Speaking to a packed ballroom at the National Association of Black Journalists convention here, Obama said he found the question curious because it appeared to go deeper than his brown skin or his record as a U.S. senator from Illinois or a member of that state's legislature.
"It's not my track record. It's not that I can't give a pretty good speech; from what I've heard I can preach once in a while," he told the audience. "What it really does lay bare, I think, in part: We're still locked into the notion that somehow if you appeal to white folks then there must be something wrong."
Some blacks have questioned his ethnicity because he was raised by a white American mother and an African father, who left the household when Obama was young.
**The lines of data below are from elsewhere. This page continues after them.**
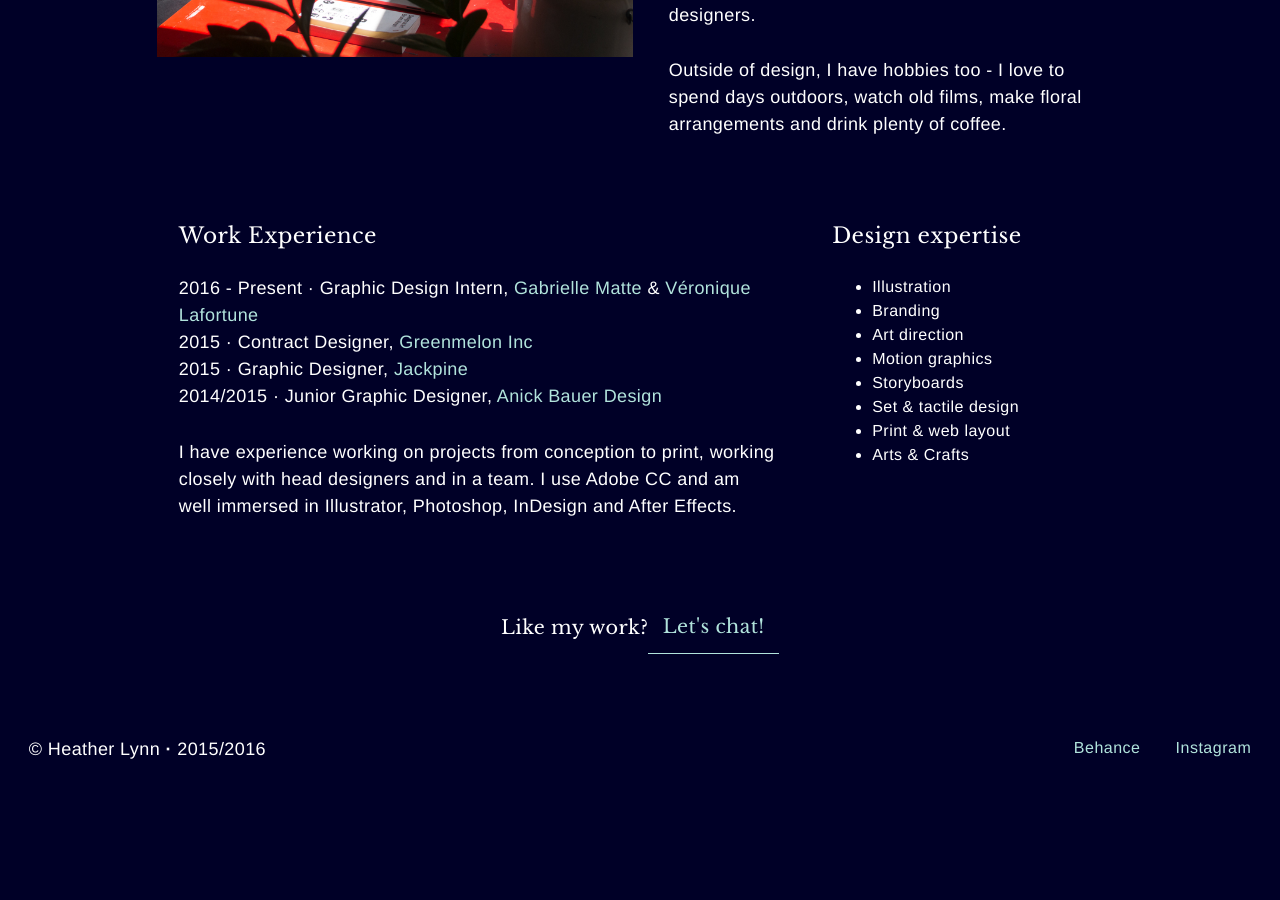
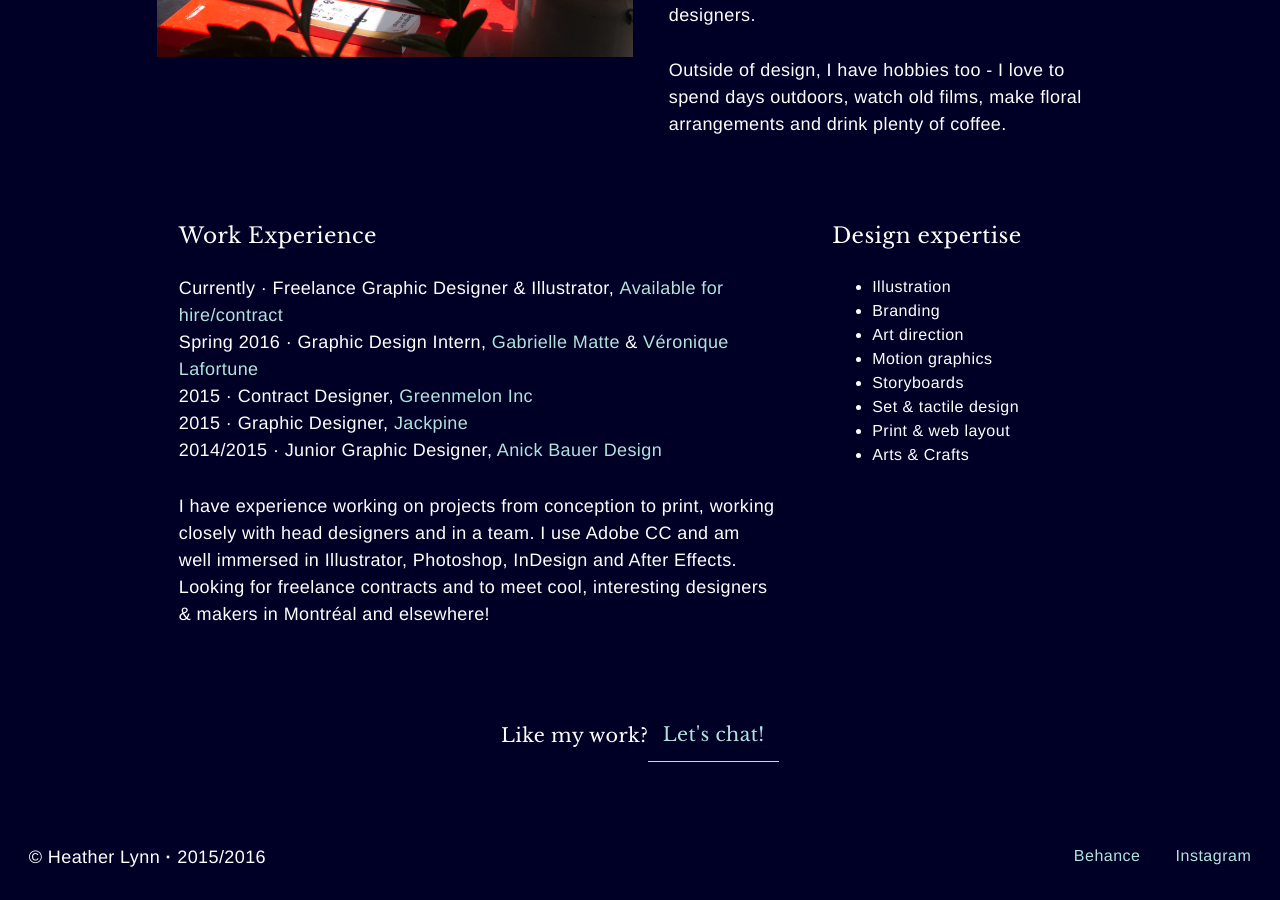
Before and after one commit to heathermcd12/portfolio, a Jekyll site: the page built from about.html, in a window 1280 px wide and 900 px high, scrolled down 878 px. Built offline with Jekyll 4.4.1, drawn with Linux system fonts in a browser that asks for light colours; a style sheet for code colours, icons or effects is not loaded; before the commit the page ends 1670 px from its top, so only the background shows below that.

Commit message:
Addition to resume

```diff
--- a/about.html
+++ b/about.html
@@ -25,11 +25,11 @@ layout: about_me
         <div class="about white gutter unit unit-xs-1 unit-s-1 unit-m-2-3 unit-2-3">
              <h5 class="pad-t-2 push-1">Work Experience</h5>
 
-            <p>2016 - Present · Graphic Design Intern, <a class="light-a" href="http://www.gabriellematte.ca" target="_blank">Gabrielle Matte</a> &amp;<a class="light-a" href="https://www.behance.net/veroml" class="push" target="_blank"> Véronique Lafortune</a><br>
+            <p>Currently · Freelance Graphic Designer &amp; Illustrator, <a class="light-a" href="mailto:hello@heatherlynn.ca">Available for hire/contract</a><br>Spring 2016 · Graphic Design Intern, <a class="light-a" href="http://www.gabriellematte.ca" target="_blank">Gabrielle Matte</a> &amp;<a class="light-a" href="https://www.behance.net/veroml" class="push" target="_blank"> Véronique Lafortune</a><br>
 2015 · Contract Designer, <a class="light-a" href="http://greenmeloninc.com/accolades/" target="_blank">Greenmelon Inc</a> <br>
 2015 · Graphic Designer,<a class="light-a" href="http://jackpine.co/projects/" target="_blank"> Jackpine</a><br>
 2014/2015 · Junior Graphic Designer,<a class="light-a" href="http://www.anickbauerdesign.com" target="_blank"> Anick Bauer Design</a><br></p>
-<p>I have experience working on projects from conception to print, working closely with head designers and in a team. I use Adobe CC and am well immersed in Illustrator, Photoshop, InDesign and After Effects.</p>
+<p>I have experience working on projects from conception to print, working closely with head designers and in a team. I use Adobe CC and am well immersed in Illustrator, Photoshop, InDesign and After Effects. Looking for freelance contracts and to meet cool, interesting designers &amp; makers in Montréal and elsewhere!</p>
         </div>
 
         <div class="about white gutter unit unit-xs-1 unit-s-1 unit-m-1-3 unit-1-3">
```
Obama added that his educational background — he attended Harvard Law School — might contribute to some people doubting his racial pedigree.
"There's some of that 'Is he keeping it real because he went to Harvard,' which a lot of you in the audience had to deal with . . . you'd think that we'd be over that by now," he said.
The Illinois senator, who trails Sen. Hillary Clinton, D-N.Y., in most national presidential polls, is regarded as the first African-American candidate with a legitimate shot at the Democratic presidential nomination.
Early conventional wisdom was that African-American voters — a key Democratic voting bloc — would enthusiastically flock to Obama's campaign, making the path to the nomination more difficult for Clinton, former Sen. John Edwards, D-N.C., and the rest of the large Democratic presidential field.
That hasn't come to pass. Clinton, armed with former President Bill Clinton's connections, has aggressively pursued the African-American vote and endorsements from key African-American leaders in the political, business and entertainment arenas.
The "blackness" issue dogged Obama early in the race. Some African-American leaders such as the Revs. Jesse Jackson and Al Sharpton — both former presidential candidates — initially told African-American voters that they should cast their ballots based on their political interests, not skin color.
Clinton held a commanding lead over Obama among African-Americans early in the race. An ABC News/Washington poll in January showed Clinton ahead of Obama among African-Americans 60 percent to 20 percent.
But Obama has closed the gap. A Gallup poll released in June showed Clinton leading Obama among African-Americans 43 percent to 42 percent, a virtual dead heat.
Obama arrived in Las Vegas prepared to confront the "blackness" question, which was the subject of one of the convention's panels.
He used elements from the old joke about time and so-called "colored people time" as the reason that he was late for Friday's convention events.
"You guys keep asking if I'm black enough," he said with a straight face. "I thought I'd just stroll in."